Switch-hitting designated hitter/first baseman Kendrys Morales' name has also surfaced as a potential trade chip. The 29-year-old bounced back from nearly two years of inactivity to be a solid piece of the Angels' offense, hitting .273 with 22 home runs and 73 RBI in 134 games last season. The Tampa Bay Rays, Houston Astros and Cleveland Indians are among several AL teams rumored to be interested in Morales as a designated hitter. With the Rays down two starting pitchers after dealing James Shields and Wade Davis to the Royals for a package of prospects, it would seem unlikely that moving Morales would land the Angels an arm from Tampa that could help the rotation immediately. The Astros are in dire need of a designated hitter, and while Morales would be a far better option than Lance Berkman (who was rumored to be a target), Houston doesn't have an appealing big-league starter that could step into the back end of the Angels' rotation. Cleveland could certainly use Morales, but aside from Justin Masterson and Zach McAllister (both of whom are unlikely to be moved) there isn't much appeal to the Indians' big-league-ready arms.

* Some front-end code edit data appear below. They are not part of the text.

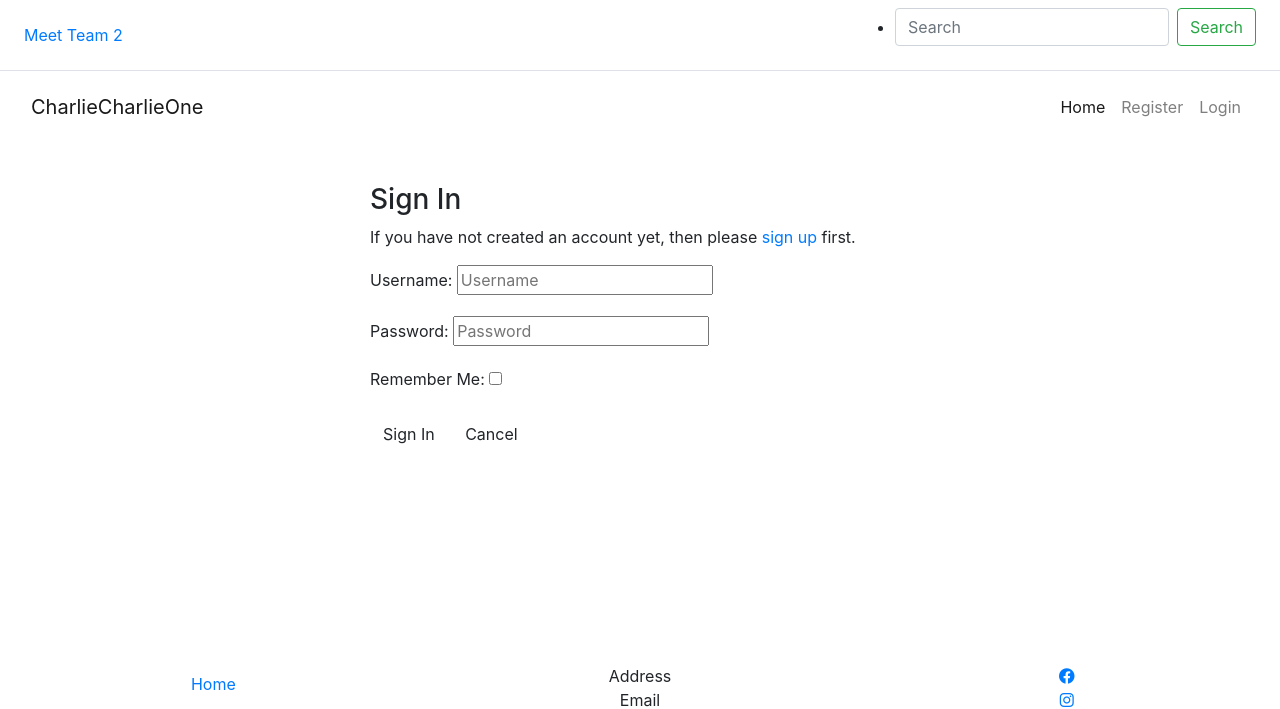
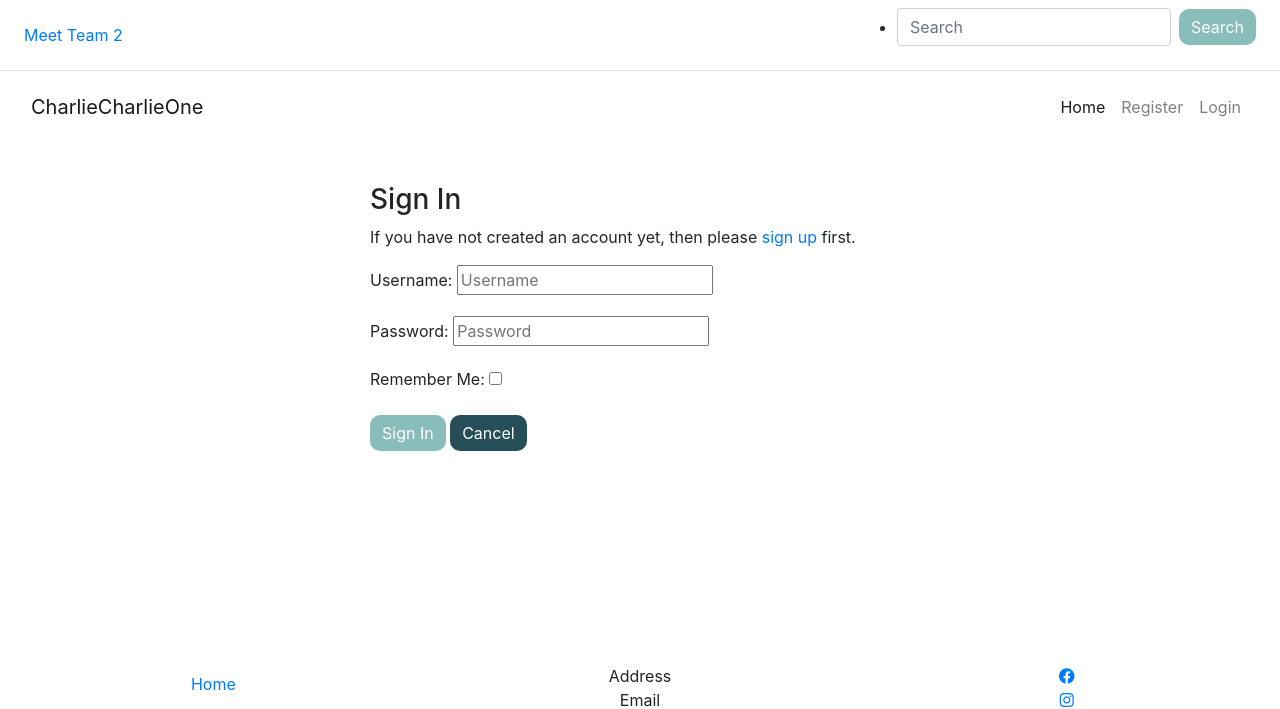
Before and after one commit to TuckerFaulk/Hackathon-Apr-23, a Django app: a page that uses templates/base.html in a window 1280 px wide. Shown: the top 709 px of the page. Run offline with Django 3.2, Linux system fonts and the light colour scheme; some libraries are stand-ins or nearby versions.

Commit message:
Add color to buttons

```diff
--- a/static/css/base.css
+++ b/static/css/base.css
@@ -65,3 +65,17 @@
 .arrow-dark {
     border-bottom-color: #343a40 !important;
 }
+
+/* Buttons */
+
+.btn {
+    border: 0;
+    border-radius: 10px;
+    color: white;
+    background-color: #88BDBC;
+    margin-bottom: 3px;
+}
+
+.cancel {
+    background-color: #254E58;
+}
```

The player most likely to be moved would appear to Peter Bourjos, a stellar defensive outfielder who has become expendable since Mike Trout arrived in Anaheim. Bourjos' name was mentioned as a potential fit in a swap (possibly along with catcher Hank Conger and a prospect) to New York for last year's NL Cy Young winner R.A. Dickey, but with a deal reportedly near completion with the Toronto Blue Jays, that option appears to be off the table. Moving Bourjos for Miami Marlins right-hander Ricky Nolasco could be a possibility, although Nolasco's $11.5 million price tag for 2013 and essentially replacement-level stats would make that move a bit questionable. The Chicago White Sox also are reported to have some interest in the speedy outfielder, which could potentially land the right-hander Gavin Floyd, who is owed $9.5 million in 2013 and might be a more affordable back of the rotation option for the Halos.
While it hasn't been rumored, I wonder if the Arizona Diamondbacks might be interested in Bourjos. The Arizona-resident could be a more appealing option to man the vast center field confines of Chase Field than Adam Eaton, and with the Diamondbacks faced with a surplus of starting pitchers after signing Brandon McCarthy, one would have to think they might entertain the option of moving one of their back end arms (Trevor Cahill, Daniel Hudson, Patrick Corbin or Tyler Skaggs).
While rumors abound, a move seems imminent if not absolutely necessary. But, of course, Dipoto and company could stick with the script and do something totally unexpected.
In the meantime, all we can do is sit and wait.